* What is being asked: If a line of the data below holds the word "direction", list it.

═════ Material for this exercise

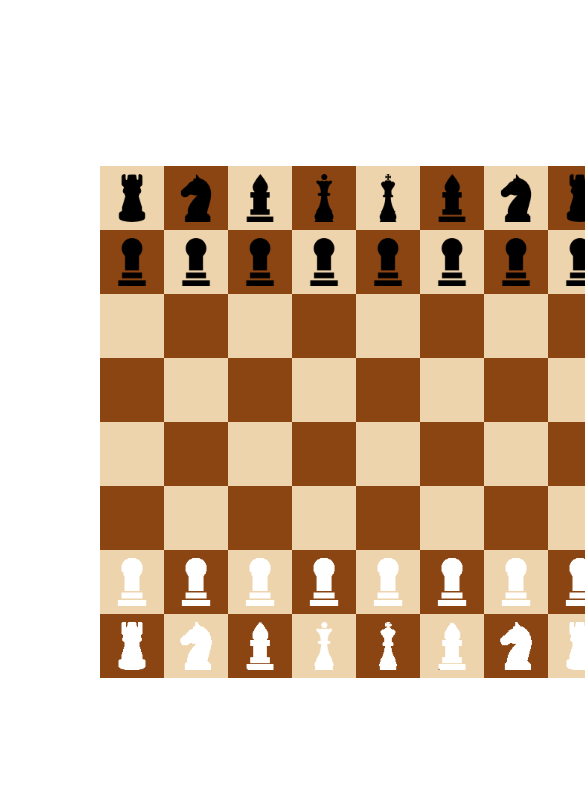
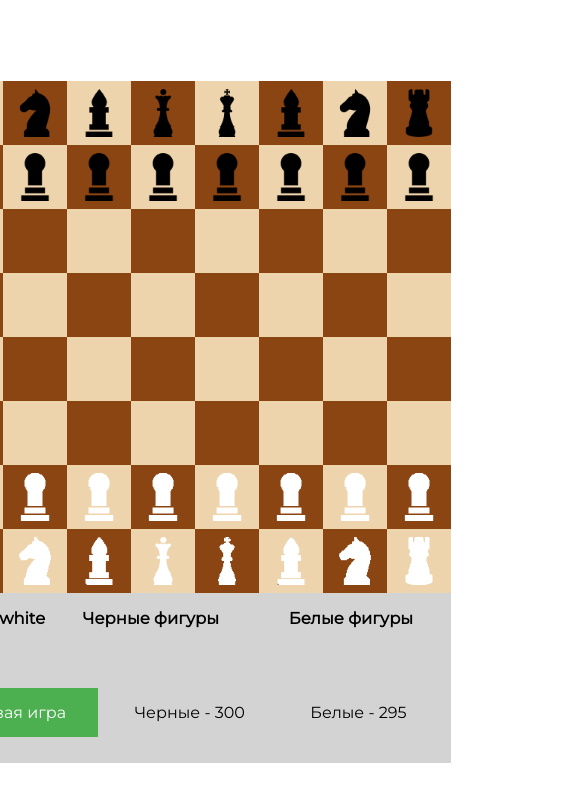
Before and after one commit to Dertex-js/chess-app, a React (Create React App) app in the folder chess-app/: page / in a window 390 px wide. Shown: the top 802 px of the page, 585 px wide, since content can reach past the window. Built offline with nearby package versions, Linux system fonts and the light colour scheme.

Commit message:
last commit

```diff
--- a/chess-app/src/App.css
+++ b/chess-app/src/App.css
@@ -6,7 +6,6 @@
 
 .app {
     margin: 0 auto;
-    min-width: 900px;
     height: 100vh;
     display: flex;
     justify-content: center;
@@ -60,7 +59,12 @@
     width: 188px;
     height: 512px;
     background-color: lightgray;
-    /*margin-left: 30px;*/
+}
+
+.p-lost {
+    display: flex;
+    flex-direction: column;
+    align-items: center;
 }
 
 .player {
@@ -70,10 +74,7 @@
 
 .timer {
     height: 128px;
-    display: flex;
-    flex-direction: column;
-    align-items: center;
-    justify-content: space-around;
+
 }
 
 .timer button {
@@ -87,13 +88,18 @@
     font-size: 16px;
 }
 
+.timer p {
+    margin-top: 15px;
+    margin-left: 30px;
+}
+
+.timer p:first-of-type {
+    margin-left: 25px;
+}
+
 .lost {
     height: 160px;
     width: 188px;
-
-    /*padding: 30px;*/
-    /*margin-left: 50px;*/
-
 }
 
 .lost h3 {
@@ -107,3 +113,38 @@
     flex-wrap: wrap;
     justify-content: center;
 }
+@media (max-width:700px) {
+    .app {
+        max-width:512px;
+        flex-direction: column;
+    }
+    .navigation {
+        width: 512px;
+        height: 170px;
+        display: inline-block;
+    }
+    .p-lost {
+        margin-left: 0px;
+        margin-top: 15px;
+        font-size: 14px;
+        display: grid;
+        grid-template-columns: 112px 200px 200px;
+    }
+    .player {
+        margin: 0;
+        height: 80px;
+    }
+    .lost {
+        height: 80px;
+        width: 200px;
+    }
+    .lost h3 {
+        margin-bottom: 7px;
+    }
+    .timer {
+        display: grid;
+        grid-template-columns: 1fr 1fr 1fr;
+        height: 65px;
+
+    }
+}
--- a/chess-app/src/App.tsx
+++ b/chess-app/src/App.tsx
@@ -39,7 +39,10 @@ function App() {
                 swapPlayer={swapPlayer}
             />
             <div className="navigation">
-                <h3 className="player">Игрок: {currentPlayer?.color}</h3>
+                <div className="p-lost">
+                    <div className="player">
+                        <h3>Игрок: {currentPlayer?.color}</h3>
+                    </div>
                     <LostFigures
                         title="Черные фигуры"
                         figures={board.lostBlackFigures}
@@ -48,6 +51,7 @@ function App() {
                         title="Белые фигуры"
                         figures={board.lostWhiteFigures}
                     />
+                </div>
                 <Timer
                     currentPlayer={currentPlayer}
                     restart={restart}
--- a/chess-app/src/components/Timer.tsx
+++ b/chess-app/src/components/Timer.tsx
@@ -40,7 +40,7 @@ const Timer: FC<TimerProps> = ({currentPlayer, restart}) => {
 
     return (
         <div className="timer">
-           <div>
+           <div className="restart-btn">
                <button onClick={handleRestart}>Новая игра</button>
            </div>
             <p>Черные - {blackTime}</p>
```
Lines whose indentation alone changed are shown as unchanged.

══════════

* Solution for this exercise:
+    flex-direction: column;
-    flex-direction: column;
+        flex-direction: column;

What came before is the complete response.